WHAT THE TASK ASKS: From the records, return each line that has the word "edgeStyle" in it.
---*---
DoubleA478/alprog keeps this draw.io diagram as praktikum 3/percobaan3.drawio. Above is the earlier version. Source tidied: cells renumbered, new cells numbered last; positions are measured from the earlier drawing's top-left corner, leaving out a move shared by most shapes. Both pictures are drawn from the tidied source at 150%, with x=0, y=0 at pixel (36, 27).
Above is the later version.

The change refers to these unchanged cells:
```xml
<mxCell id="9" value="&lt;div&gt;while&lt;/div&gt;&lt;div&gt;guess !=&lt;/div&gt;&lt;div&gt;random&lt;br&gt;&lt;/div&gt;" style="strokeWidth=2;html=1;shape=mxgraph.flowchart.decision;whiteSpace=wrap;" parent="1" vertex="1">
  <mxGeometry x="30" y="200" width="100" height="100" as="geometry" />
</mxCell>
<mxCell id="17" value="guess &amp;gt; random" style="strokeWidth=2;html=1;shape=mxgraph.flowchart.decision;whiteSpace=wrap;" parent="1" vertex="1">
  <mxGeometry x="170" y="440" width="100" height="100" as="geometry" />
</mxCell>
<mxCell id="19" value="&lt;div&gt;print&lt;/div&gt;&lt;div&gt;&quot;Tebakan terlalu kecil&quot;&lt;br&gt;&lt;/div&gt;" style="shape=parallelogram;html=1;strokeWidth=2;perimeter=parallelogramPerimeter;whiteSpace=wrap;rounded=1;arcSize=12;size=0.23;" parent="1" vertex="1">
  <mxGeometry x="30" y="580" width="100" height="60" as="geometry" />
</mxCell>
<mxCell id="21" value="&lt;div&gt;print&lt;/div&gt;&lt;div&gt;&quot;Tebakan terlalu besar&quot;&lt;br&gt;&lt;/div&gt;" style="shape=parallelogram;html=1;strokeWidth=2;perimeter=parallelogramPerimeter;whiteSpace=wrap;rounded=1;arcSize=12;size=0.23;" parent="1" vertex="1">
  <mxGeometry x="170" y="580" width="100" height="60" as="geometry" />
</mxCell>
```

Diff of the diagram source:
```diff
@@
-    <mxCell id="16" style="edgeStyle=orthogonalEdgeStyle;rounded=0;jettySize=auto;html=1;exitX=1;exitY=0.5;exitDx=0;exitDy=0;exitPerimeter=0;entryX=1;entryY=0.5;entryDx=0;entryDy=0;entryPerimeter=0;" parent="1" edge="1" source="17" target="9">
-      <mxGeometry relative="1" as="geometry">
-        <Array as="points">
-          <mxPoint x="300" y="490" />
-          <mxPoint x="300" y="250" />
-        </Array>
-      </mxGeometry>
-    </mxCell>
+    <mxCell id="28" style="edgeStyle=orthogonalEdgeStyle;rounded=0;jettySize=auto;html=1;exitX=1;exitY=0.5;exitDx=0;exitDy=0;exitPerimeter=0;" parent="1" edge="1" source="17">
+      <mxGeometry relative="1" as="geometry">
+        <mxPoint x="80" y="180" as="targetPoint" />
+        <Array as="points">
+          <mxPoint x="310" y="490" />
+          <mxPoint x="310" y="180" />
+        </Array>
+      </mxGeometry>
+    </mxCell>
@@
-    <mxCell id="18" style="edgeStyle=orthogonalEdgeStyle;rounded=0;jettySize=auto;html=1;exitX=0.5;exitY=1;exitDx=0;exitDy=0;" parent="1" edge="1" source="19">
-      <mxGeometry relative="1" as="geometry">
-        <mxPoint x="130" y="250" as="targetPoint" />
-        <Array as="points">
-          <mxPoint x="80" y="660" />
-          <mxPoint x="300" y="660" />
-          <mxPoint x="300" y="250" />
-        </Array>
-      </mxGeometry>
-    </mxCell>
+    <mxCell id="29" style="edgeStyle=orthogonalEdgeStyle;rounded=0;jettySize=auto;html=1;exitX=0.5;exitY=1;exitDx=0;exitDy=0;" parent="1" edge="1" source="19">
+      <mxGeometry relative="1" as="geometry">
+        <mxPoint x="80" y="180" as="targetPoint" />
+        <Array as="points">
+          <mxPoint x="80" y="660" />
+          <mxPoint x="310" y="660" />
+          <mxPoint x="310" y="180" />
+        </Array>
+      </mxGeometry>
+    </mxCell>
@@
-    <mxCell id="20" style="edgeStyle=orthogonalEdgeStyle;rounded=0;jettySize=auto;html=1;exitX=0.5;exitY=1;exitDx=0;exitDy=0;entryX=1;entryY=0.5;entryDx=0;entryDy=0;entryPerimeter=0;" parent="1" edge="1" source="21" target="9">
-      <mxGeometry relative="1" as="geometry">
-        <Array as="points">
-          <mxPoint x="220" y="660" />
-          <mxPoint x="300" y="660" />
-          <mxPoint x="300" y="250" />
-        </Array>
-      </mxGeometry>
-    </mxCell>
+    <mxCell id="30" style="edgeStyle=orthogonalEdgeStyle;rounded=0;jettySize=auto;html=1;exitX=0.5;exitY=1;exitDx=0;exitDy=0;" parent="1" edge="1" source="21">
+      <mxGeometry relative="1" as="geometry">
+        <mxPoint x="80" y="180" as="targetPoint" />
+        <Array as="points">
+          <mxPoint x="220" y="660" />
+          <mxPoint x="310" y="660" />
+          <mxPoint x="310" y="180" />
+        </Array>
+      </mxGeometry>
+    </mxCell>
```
---*---
ANSWER FOR THIS EXERCISE:
-    <mxCell id="16" style="edgeStyle=orthogonalEdgeStyle;rounded=0;jettySize=auto;html=1;exitX=1;exitY=0.5;exitDx=0;exitDy=0;exitPerimeter=0;entryX=1;entryY=0.5;entryDx=0;entryDy=0;entryPerimeter=0;" parent="1" edge="1" source="17" target="9">
+    <mxCell id="28" style="edgeStyle=orthogonalEdgeStyle;rounded=0;jettySize=auto;html=1;exitX=1;exitY=0.5;exitDx=0;exitDy=0;exitPerimeter=0;" parent="1" edge="1" source="17">
-    <mxCell id="18" style="edgeStyle=orthogonalEdgeStyle;rounded=0;jettySize=auto;html=1;exitX=0.5;exitY=1;exitDx=0;exitDy=0;" parent="1" edge="1" source="19">
+    <mxCell id="29" style="edgeStyle=orthogonalEdgeStyle;rounded=0;jettySize=auto;html=1;exitX=0.5;exitY=1;exitDx=0;exitDy=0;" parent="1" edge="1" source="19">
-    <mxCell id="20" style="edgeStyle=orthogonalEdgeStyle;rounded=0;jettySize=auto;html=1;exitX=0.5;exitY=1;exitDx=0;exitDy=0;entryX=1;entryY=0.5;entryDx=0;entryDy=0;entryPerimeter=0;" parent="1" edge="1" source="21" target="9">
+    <mxCell id="30" style="edgeStyle=orthogonalEdgeStyle;rounded=0;jettySize=auto;html=1;exitX=0.5;exitY=1;exitDx=0;exitDy=0;" parent="1" edge="1" source="21">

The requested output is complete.